### WHAT THE EXERCISE ASKS
Copy out each line in the material below that has the word "Sparkles".

○ ○ ○

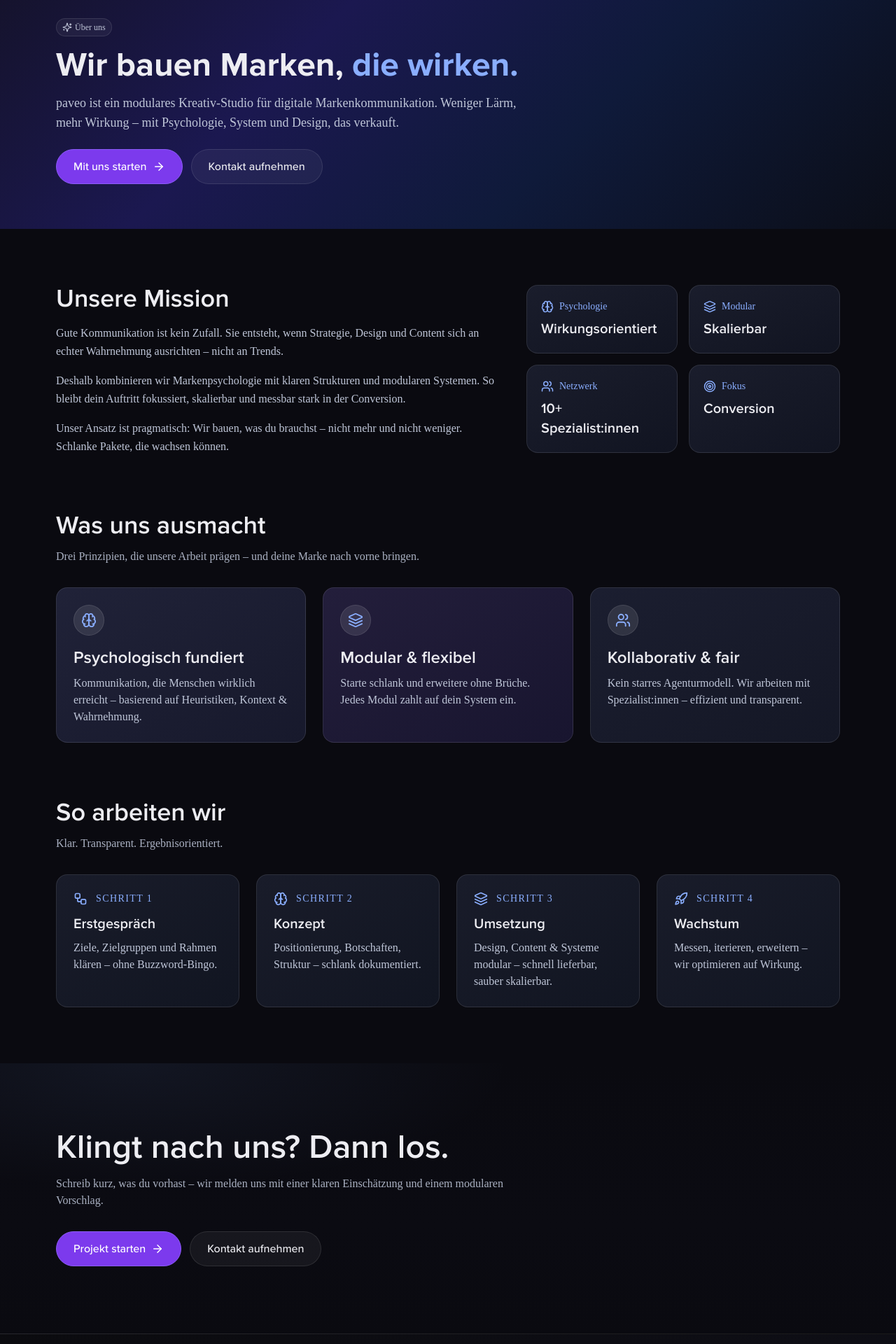
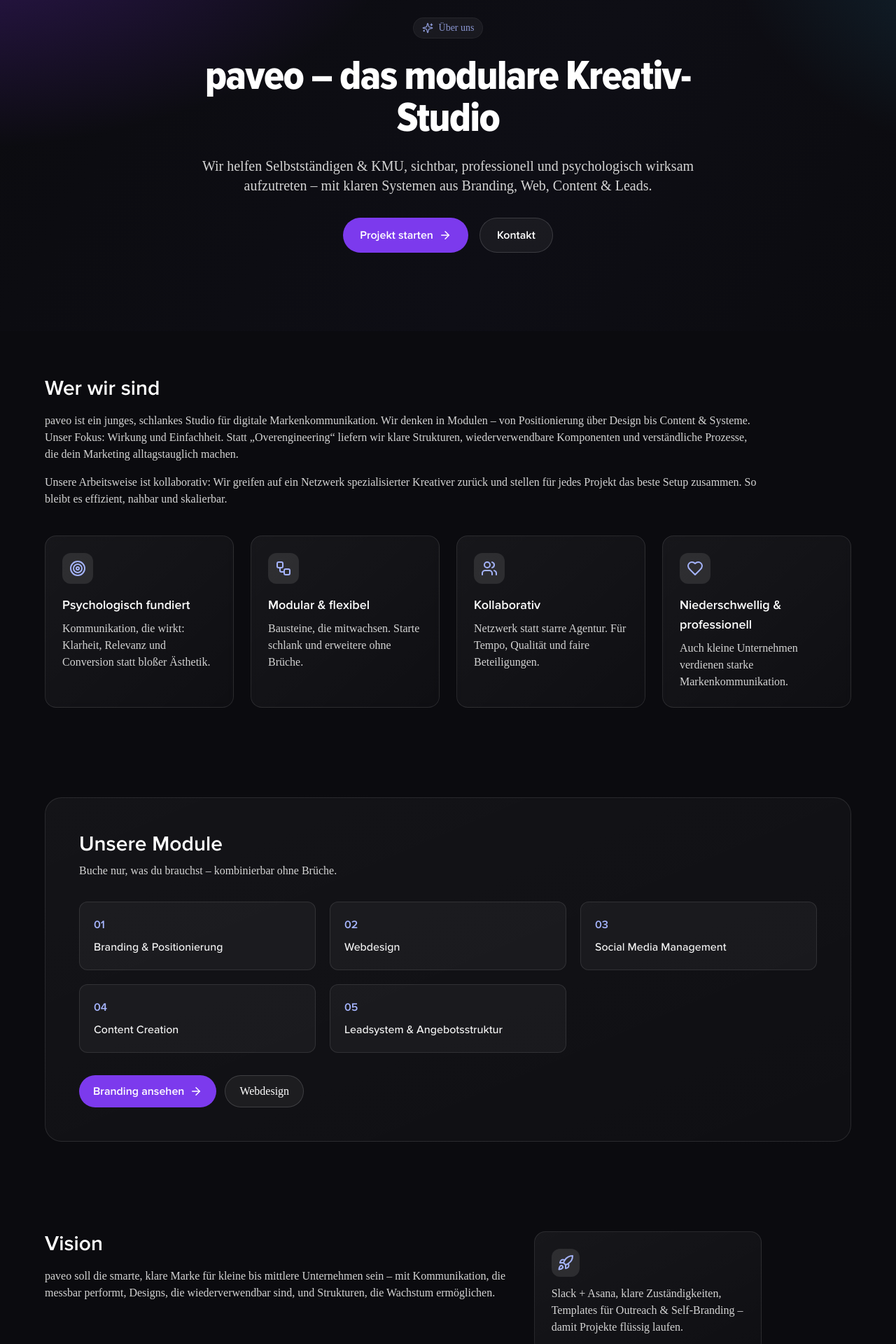
Before and after one commit to cyclebittt/pavewebyyyy, a Next.js app: page /about in a window 1280 px wide. Shown: the part 160-2080 px from the top of the page at 70% size. Built offline with nearby package versions, Linux system fonts and the light colour scheme; a web font is replaced by a local one.

Commit message:
Update page.js

```diff
--- a/app/about/page.js
+++ b/app/about/page.js
@@ -1,206 +1,178 @@
 'use client';
 
+import { useEffect, useState } from 'react';
+import Link from 'next/link';
 import Navbar from '@/components/layout/Navbar';
 import Footer from '@/components/layout/Footer';
-import Link from 'next/link';
-import { ArrowRight, Sparkles, Target, Brain, Layers, Users, Rocket, Workflow } from 'lucide-react';
-import { useEffect } from 'react';
 import AOS from 'aos';
 import 'aos/dist/aos.css';
+import { Sparkles, ArrowRight, Target, Users, Rocket, Workflow, Lightbulb, Heart } from 'lucide-react';
 
-export default function About() {
+export default function AboutPage() {
+  const [fadeDir, setFadeDir] = useState('fade-right');
+
   useEffect(() => {
-    AOS.init({ duration: 700, once: true, easing: 'ease-out-cubic' });
+    AOS.init({ duration: 600, once: true });
+    const onResize = () => setFadeDir(window.innerWidth < 768 ? 'fade-down' : 'fade-right');
+    onResize();
+    window.addEventListener('resize', onResize, { passive: true });
+    return () => window.removeEventListener('resize', onResize);
   }, []);
 
+  const values = [
+    {
+      icon: <Target className="text-indigo-300" />,
+      title: 'Psychologisch fundiert',
+      desc: 'Kommunikation, die wirkt: Klarheit, Relevanz und Conversion statt bloßer Ästhetik.',
+    },
+    {
+      icon: <Workflow className="text-indigo-300" />,
+      title: 'Modular & flexibel',
+      desc: 'Bausteine, die mitwachsen. Starte schlank und erweitere ohne Brüche.',
+    },
+    {
+      icon: <Users className="text-indigo-300" />,
+      title: 'Kollaborativ',
+      desc: 'Netzwerk statt starre Agentur. Für Tempo, Qualität und faire Beteiligungen.',
+    },
+    {
+      icon: <Heart className="text-indigo-300" />,
+      title: 'Niederschwellig & professionell',
+      desc: 'Auch kleine Unternehmen verdienen starke Markenkommunikation.',
+    },
+  ];
+
+  const pillars = [
+    'Branding & Positionierung',
+    'Webdesign',
+    'Social Media Management',
+    'Content Creation',
+    'Leadsystem & Angebotsstruktur',
+  ];
+
   return (
-    <div className="font-proxima text-[#EDEDF2] bg-[#0A0A10] antialiased overflow-x-clip">
+    <div className="font-proxima bg-[#0B0B0F] text-white">
       <Navbar />
 
-      {/* HERO – identisch gestylt wie Blog */}
+      {/* HERO */}
       <section className="relative overflow-hidden">
-        {/* diagonaler Verlauf wie im Blog */}
-        <div className="absolute inset-0 bg-[linear-gradient(135deg,#141227_0%,#1b1850_35%,#0f1a3a_65%,#0b0e18_100%)]" />
-        <div className="relative z-10 px-5 md:px-20 pt-20 md:pt-28 pb-12 md:pb-16">
-          <div className="max-w-4xl" data-aos="fade-up">
-            {/* Badge-Zeile wie Blog (klein, kapselt sich gut) */}
-            <div className="inline-flex items-center gap-2 text-xs text-[#C0C6D8]">
-              <span className="inline-flex items-center gap-1 rounded-full bg-white/5 border border-white/10 px-2 py-1">
-                <Sparkles size={14} /> Über uns
+        <div className="pointer-events-none absolute inset-0 bg-[radial-gradient(1200px_600px_at_-10%_-10%,rgba(129,51,241,.35),transparent_60%),radial-gradient(900px_600px_at_120%_0%,rgba(56,189,248,.20),transparent_55%),linear-gradient(120deg,#0B0B0F_0%,#0E0E15_60%,#0B0B0F_100%)]" />
+        <div className="relative px-5 md:px-16 pt-20 md:pt-28 pb-20 md:pb-28 text-center max-w-4xl mx-auto">
+          <span className="inline-flex items-center gap-2 text-sm text-indigo-300/80 bg-white/5 ring-1 ring-white/10 px-3 py-1 rounded-full">
+            <Sparkles size={16} /> Über uns
           </span>
-            </div>
-
-            <h1 className="mt-4 text-3xl sm:text-5xl font-bold leading-[1.1]">
-              Wir bauen Marken, <span className="text-[#8AAEFF]">die wirken.</span>
+          <h1 className="mt-6 text-4xl md:text-6xl font-extrabold tracking-tight">
+            paveo – das modulare Kreativ-Studio
           </h1>
-
-            <p className="mt-4 text-[#BFC6D8] md:text-lg max-w-2xl">
-              paveo ist ein modulares Kreativ-Studio für digitale Markenkommunikation.
-              Weniger Lärm, mehr Wirkung – mit Psychologie, System und Design, das verkauft.
+          <p className="mt-6 text-lg md:text-xl text-neutral-300">
+            Wir helfen Selbstständigen & KMU, sichtbar, professionell und psychologisch wirksam aufzutreten – mit
+            klaren Systemen aus Branding, Web, Content & Leads.
           </p>
-
-            <div className="mt-6 flex flex-wrap items-center gap-3">
-              <Link
-                href="/request"
-                className="inline-flex items-center gap-2 rounded-full bg-violet-600 px-6 py-3 font-medium text-white border border-violet-500 transition-transform duration-300 hover:scale-[1.03]"
-              >
-                Mit uns starten <ArrowRight size={18} />
+          <div className="mt-8 flex justify-center gap-4">
+            <Link href="/request" className="px-6 py-3 rounded-full bg-violet-600 hover:bg-violet-500 transition-colors font-semibold inline-flex items-center gap-2">
+              Projekt starten <ArrowRight size={18} />
             </Link>
-              <Link
-                href="/contact"
-                className="inline-flex items-center gap-2 rounded-full border border-white/10 bg-white/5 px-6 py-3 font-medium text-[#EDEDF2] hover:bg-white/10"
-              >
-                Kontakt aufnehmen
+            <Link href="/contact" className="px-6 py-3 rounded-full border border-white/15 hover:border-white/30 bg-white/5 transition-colors font-semibold">
+              Kontakt
             </Link>
-            </div>
           </div>
         </div>
       </section>
 
-      {/* MISSION */}
-      <section className="px-5 md:px-20 py-14 md:py-20">
-        <div className="grid grid-cols-1 lg:grid-cols-12 gap-8 items-start">
-          <div className="lg:col-span-7" data-aos="fade-up">
-            <h2 className="text-2xl md:text-4xl font-semibold">Unsere Mission</h2>
-            <div className="mt-4 space-y-4 text-[#BFC6D8] leading-relaxed">
-              <p>
-                Gute Kommunikation ist kein Zufall. Sie entsteht, wenn Strategie,
-                Design und Content sich an echter Wahrnehmung ausrichten – nicht an Trends.
+      {/* WER WIR SIND */}
+      <section className="px-5 md:px-16 py-16">
+        <div className="max-w-5xl">
+          <h2 className="text-2xl md:text-3xl font-semibold">Wer wir sind</h2>
+          <p className="mt-4 text-neutral-300">
+            paveo ist ein junges, schlankes Studio für digitale Markenkommunikation. Wir denken in Modulen – von
+            Positionierung über Design bis Content & Systeme. Unser Fokus: Wirkung und Einfachheit. Statt
+            „Overengineering“ liefern wir klare Strukturen, wiederverwendbare Komponenten und verständliche Prozesse,
+            die dein Marketing alltagstauglich machen.
           </p>
-              <p>
-                Deshalb kombinieren wir Markenpsychologie mit klaren Strukturen und
-                modularen Systemen. So bleibt dein Auftritt fokussiert, skalierbar und
-                messbar stark in der Conversion.
-              </p>
-              <p>
-                Unser Ansatz ist pragmatisch: Wir bauen, was du brauchst – nicht mehr
-                und nicht weniger. Schlanke Pakete, die wachsen können.
+          <p className="mt-4 text-neutral-300">
+            Unsere Arbeitsweise ist kollaborativ: Wir greifen auf ein Netzwerk spezialisierter Kreativer zurück und
+            stellen für jedes Projekt das beste Setup zusammen. So bleibt es effizient, nahbar und skalierbar.
           </p>
         </div>
-          </div>
 
-          {/* Key Stats / Badges */}
-          <div className="lg:col-span-5 grid grid-cols-1 sm:grid-cols-2 gap-4" data-aos="fade-up" data-aos-delay="120">
-            {[
-              { icon: <Brain size={18} />, t: 'Psychologie', s: 'Wirkungsorientiert' },
-              { icon: <Layers size={18} />, t: 'Modular', s: 'Skalierbar' },
-              { icon: <Users size={18} />, t: 'Netzwerk', s: '10+ Spezialist:innen' },
-              { icon: <Target size={18} />, t: 'Fokus', s: 'Conversion' },
-            ].map(({ icon, t, s }) => (
+        {/* Werte */}
+        <div className="mt-10 grid grid-cols-1 md:grid-cols-4 gap-6">
+          {values.map(({ icon, title, desc }, i) => (
             <div
-                key={t}
-                className="rounded-2xl p-5 bg-gradient-to-br from-[#1A1D2C] to-[#111421] border border-white/10 backdrop-blur hover:shadow-[0_0_32px_-12px_rgba(138,174,255,0.35)] transition-all"
+              key={title}
+              data-aos={fadeDir}
+              data-aos-delay={i * 100}
+              className="rounded-2xl bg-gradient-to-br from-white/5 to-white/[0.02] border border-white/10 p-6 backdrop-blur-sm"
             >
-                <div className="flex items-center gap-2 text-[#8AAEFF]">{icon}<span className="text-sm">{t}</span></div>
-                <div className="mt-2 text-xl font-semibold">{s}</div>
-              </div>
-            ))}
-          </div>
-        </div>
-      </section>
-
-      {/* WHAT SETS US APART */}
-      <section className="px-5 md:px-20 pb-14 md:pb-20">
-        <header className="max-w-3xl" data-aos="fade-up">
-          <h2 className="text-2xl md:text-4xl font-semibold">Was uns ausmacht</h2>
-          <p className="mt-3 text-[#AAB1C2]">
-            Drei Prinzipien, die unsere Arbeit prägen – und deine Marke nach vorne bringen.
-          </p>
-        </header>
-
-        <div className="mt-8 grid grid-cols-1 md:grid-cols-3 gap-6">
-          {[
-            {
-              title: 'Psychologisch fundiert',
-              text: 'Kommunikation, die Menschen wirklich erreicht – basierend auf Heuristiken, Kontext & Wahrnehmung.',
-              bg: 'from-[#202238] to-[#17192C]',
-              icon: <Brain size={22} />,
-              delay: 0,
-            },
-            {
-              title: 'Modular & flexibel',
-              text: 'Starte schlank und erweitere ohne Brüche. Jedes Modul zahlt auf dein System ein.',
-              bg: 'from-[#231E3B] to-[#18152F]',
-              icon: <Layers size={22} />,
-              delay: 120,
-            },
-            {
-              title: 'Kollaborativ & fair',
-              text: 'Kein starres Agenturmodell. Wir arbeiten mit Spezialist:innen – effizient und transparent.',
-              bg: 'from-[#1B1E30] to-[#141725]',
-              icon: <Users size={22} />,
-              delay: 240,
-            },
-          ].map((c) => (
-            <div
-              key={c.title}
-              data-aos="fade-up"
-              data-aos-delay={c.delay}
-              className={`rounded-2xl p-6 bg-gradient-to-br ${c.bg} border border-white/10`}
-            >
-              <div className="flex h-11 w-11 items-center justify-center rounded-full bg-white/10 text-[#8AAEFF] border border-white/10">
-                {c.icon}
-              </div>
-              <h3 className="mt-4 text-xl md:text-2xl font-semibold">{c.title}</h3>
-              <p className="mt-2 text-[#BFC6D8]">{c.text}</p>
+              <div className="w-11 h-11 rounded-xl bg-white/10 flex items-center justify-center">{icon}</div>
+              <h3 className="mt-4 text-lg font-semibold">{title}</h3>
+              <p className="mt-2 text-neutral-300">{desc}</p>
             </div>
           ))}
         </div>
       </section>
 
-      {/* WORKFLOW */}
-      <section className="px-5 md:px-20 pb-14 md:pb-20">
-        <header className="max-w-3xl" data-aos="fade-up">
-          <h2 className="text-2xl md:text-4xl font-semibold">So arbeiten wir</h2>
-          <p className="mt-3 text-[#AAB1C2]">Klar. Transparent. Ergebnisorientiert.</p>
-        </header>
+      {/* WAS WIR TUN / MODULE */}
+      <section className="px-5 md:px-16 py-16">
+        <div className="rounded-3xl border border-white/10 bg-gradient-to-br from-white/[0.04] to-white/[0.02] p-8 md:p-12">
+          <h2 className="text-2xl md:text-3xl font-semibold">Unsere Module</h2>
+          <p className="mt-2 text-neutral-300">Buche nur, was du brauchst – kombinierbar ohne Brüche.</p>
 
-        <ol className="mt-8 grid grid-cols-1 md:grid-cols-4 gap-6">
-          {[
-            { t: 'Erstgespräch', d: 'Ziele, Zielgruppen und Rahmen klären – ohne Buzzword-Bingo.', i: <Workflow size={20} /> },
-            { t: 'Konzept', d: 'Positionierung, Botschaften, Struktur – schlank dokumentiert.', i: <Brain size={20} /> },
-            { t: 'Umsetzung', d: 'Design, Content & Systeme modular – schnell lieferbar, sauber skalierbar.', i: <Layers size={20} /> },
-            { t: 'Wachstum', d: 'Messen, iterieren, erweitern – wir optimieren auf Wirkung.', i: <Rocket size={20} /> },
-          ].map((s, idx) => (
-            <li
-              key={s.t}
-              data-aos="fade-up"
-              data-aos-delay={idx * 100}
-              className="relative rounded-2xl p-6 bg-gradient-to-br from-[#191C2A] to-[#111521] border border-white/10"
-            >
-              <div className="flex items-center gap-3 text-[#8AAEFF]">
-                {s.i}
-                <span className="text-sm uppercase tracking-widest">Schritt {idx + 1}</span>
+          <div className="mt-8 grid grid-cols-1 md:grid-cols-3 gap-5">
+            {pillars.map((p, i) => (
+              <div key={p} className="rounded-xl border border-white/10 bg-white/[0.04] hover:bg-white/[0.06] transition-colors p-5">
+                <div className="text-indigo-300 font-semibold">0{i + 1}</div>
+                <div className="mt-2 text-neutral-100 font-medium">{p}</div>
               </div>
-              <h3 className="mt-3 text-xl font-semibold">{s.t}</h3>
-              <p className="mt-2 text-[#BFC6D8]">{s.d}</p>
-            </li>
             ))}
-        </ol>
+          </div>
+
+          <div className="mt-8 flex flex-wrap gap-3">
+            <Link href="/services/branding" className="px-5 py-2.5 rounded-full bg-violet-600 hover:bg-violet-500 transition-colors font-semibold inline-flex items-center gap-2">
+              Branding ansehen <ArrowRight size={18} />
+            </Link>
+            <Link href="/services/webdesign" className="px-5 py-2.5 rounded-full border border-white/15 hover:border-white/30 bg-white/5 transition-colors">
+              Webdesign
+            </Link>
+          </div>
+        </div>
+      </section>
+
+      {/* VISION */}
+      <section className="px-5 md:px-16 py-16">
+        <div className="max-w-5xl grid grid-cols-1 md:grid-cols-3 gap-6">
+          <div className="md:col-span-2">
+            <h2 className="text-2xl md:text-3xl font-semibold">Vision</h2>
+            <p className="mt-4 text-neutral-300">
+              paveo soll die smarte, klare Marke für kleine bis mittlere Unternehmen sein – mit Kommunikation, die
+              messbar performt, Designs, die wiederverwendbar sind, und Strukturen, die Wachstum ermöglichen.
+            </p>
+          </div>
+          <div className="rounded-2xl bg-gradient-to-br from-white/5 to-white/[0.02] border border-white/10 p-6">
+            <div className="w-10 h-10 rounded-xl bg-white/10 flex items-center justify-center">
+              <Rocket className="text-indigo-300" />
+            </div>
+            <p className="mt-3 text-neutral-300">
+              Slack + Asana, klare Zuständigkeiten, Templates für Outreach & Self-Branding – damit Projekte flüssig laufen.
+            </p>
+          </div>
+        </div>
       </section>
 
       {/* CTA */}
-      <section className="relative overflow-hidden bg-[radial-gradient(900px_300px_at_15%_0%,rgba(122,166,255,0.08),transparent_60%),linear-gradient(180deg,#0A0A10_0%,#0B0B12_60%,#0A0A10_100%)]">
-        <div className="relative z-10 px-5 md:px-20 py-16 md:py-24" data-aos="fade-up">
-          <div className="max-w-4xl">
-            <h2 className="text-3xl md:text-5xl font-semibold">Klingt nach uns? Dann los.</h2>
-            <p className="mt-4 text-[#AAB1C2] max-w-2xl">
-              Schreib kurz, was du vorhast – wir melden uns mit einer klaren Einschätzung und einem modularen Vorschlag.
+      <section className="px-5 md:px-16 py-20 text-center">
+        <div className="rounded-3xl border border-white/10 bg-gradient-to-br from-white/[0.04] to-white/[0.02] p-10">
+          <h2 className="text-3xl md:text-4xl font-bold">Lass uns starten.</h2>
+          <p className="mt-4 text-neutral-300 max-w-2xl mx-auto">
+            Schreib uns kurz, was du vorhast – wir melden uns zeitnah mit einem Vorschlag.
           </p>
-            <div className="mt-8 flex flex-wrap gap-3">
-              <Link
-                href="/request"
-                className="inline-flex items-center gap-2 rounded-full bg-violet-600 px-6 py-3 font-medium text-white border border-violet-500 transition-transform duration-300 hover:scale-[1.03]"
-              >
-                Projekt starten <ArrowRight size={18} />
+          <div className="mt-6 flex justify-center gap-4">
+            <Link href="/request" className="px-6 py-3 rounded-full bg-violet-600 hover:bg-violet-500 transition-colors font-semibold inline-flex items-center gap-2">
+              Termin vereinbaren <ArrowRight size={18} />
             </Link>
-              <Link
-                href="/contact"
-                className="inline-flex items-center gap-2 rounded-full border border-white/10 bg-white/5 px-6 py-3 font-medium text-[#EDEDF2] hover:bg-white/10"
-              >
-                Kontakt aufnehmen
+            <Link href="/contact" className="px-6 py-3 rounded-full border border-white/15 hover:border-white/30 bg-white/5 transition-colors font-semibold">
+              Nachricht senden
             </Link>
-            </div>
           </div>
         </div>
       </section>
```
Lines whose indentation alone changed are shown as unchanged.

○ ○ ○

### EXERCISE OUTPUT
-import { ArrowRight, Sparkles, Target, Brain, Layers, Users, Rocket, Workflow } from 'lucide-react';
+import { Sparkles, ArrowRight, Target, Users, Rocket, Workflow, Lightbulb, Heart } from 'lucide-react';
-                <Sparkles size={14} /> Über uns
+            <Sparkles size={16} /> Über uns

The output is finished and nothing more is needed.